---------- Excerpted records

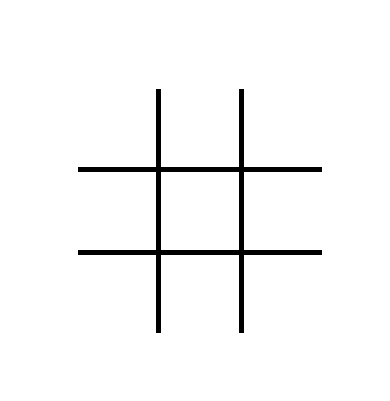
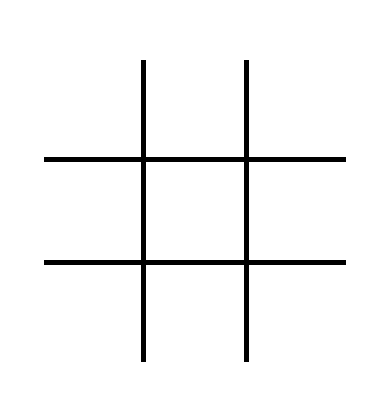
Before and after one commit to caldric/tic-tac-toe, a plain HTML site: page index.html in a window 390 px wide. Shown: the part 211-612 px from the top of the page. Drawn offline with nearby package versions, Linux system fonts and the light colour scheme.

Commit message:
Refactor grid resizing logic

```diff
--- a/css/style.css
+++ b/css/style.css
@@ -1,21 +1,26 @@
 :root {
-  --square-side: 20vw;
+  --square-side-desktop: 20vh;
+  --square-side-mobile: 25vw;
   --border-setting: 5px solid black;
 }
 
 body {
   font-family: monospace;
   margin: 0;
+  padding: 0;
   display: flex;
   justify-content: center;
   align-items: center;
   height: 100vh;
+  width: 100vw;
 }
 
 #game-board {
   display: flex;
   flex-flow: row wrap;
-  width: calc(var(--square-side) * 3);
+  width: calc(var(--square-side-desktop) * 3);
+  justify-content: center;
+  align-items: center;
 }
 
 .row {
@@ -23,15 +28,25 @@ body {
 }
 
 .square {
-  min-width: var(--square-side);
-  min-height: var(--square-side);
-  width: 10vw;
-  height: 10vw;
+  width: var(--square-side-desktop);
+  height: var(--square-side-desktop);
   cursor: pointer;
-  font-size: 15vw;
+  font-size: 15vh;
   display: flex;
   justify-content: center;
   align-items: center;
+  max-width: 25vw;
+  max-height: 25vw;
+}
+
+@media screen and (max-width: 750px) {
+  .square {
+    width: var(--square-side-mobile);
+    height: var(--square-side-mobile);
+    font-size: 15vw;
+    max-width: 25vh;
+    max-height: 25vh;
+  }
 }
 
 .left {
```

--------------------

### Exercise details
None of the pictures should be copied, but every record above must be returned exactly.

### Result below
Before and after one commit to caldric/tic-tac-toe, a plain HTML site: page index.html in a window 390 px wide. Shown: the part 211-612 px from the top of the page. Drawn offline with nearby package versions, Linux system fonts and the light colour scheme.

Commit message:
Refactor grid resizing logic

```diff
--- a/css/style.css
+++ b/css/style.css
@@ -1,21 +1,26 @@
 :root {
-  --square-side: 20vw;
+  --square-side-desktop: 20vh;
+  --square-side-mobile: 25vw;
   --border-setting: 5px solid black;
 }
 
 body {
   font-family: monospace;
   margin: 0;
+  padding: 0;
   display: flex;
   justify-content: center;
   align-items: center;
   height: 100vh;
+  width: 100vw;
 }
 
 #game-board {
   display: flex;
   flex-flow: row wrap;
-  width: calc(var(--square-side) * 3);
+  width: calc(var(--square-side-desktop) * 3);
+  justify-content: center;
+  align-items: center;
 }
 
 .row {
@@ -23,15 +28,25 @@ body {
 }
 
 .square {
-  min-width: var(--square-side);
-  min-height: var(--square-side);
-  width: 10vw;
-  height: 10vw;
+  width: var(--square-side-desktop);
+  height: var(--square-side-desktop);
   cursor: pointer;
-  font-size: 15vw;
+  font-size: 15vh;
   display: flex;
   justify-content: center;
   align-items: center;
+  max-width: 25vw;
+  max-height: 25vw;
+}
+
+@media screen and (max-width: 750px) {
+  .square {
+    width: var(--square-side-mobile);
+    height: var(--square-side-mobile);
+    font-size: 15vw;
+    max-width: 25vh;
+    max-height: 25vh;
+  }
 }
 
 .left {
```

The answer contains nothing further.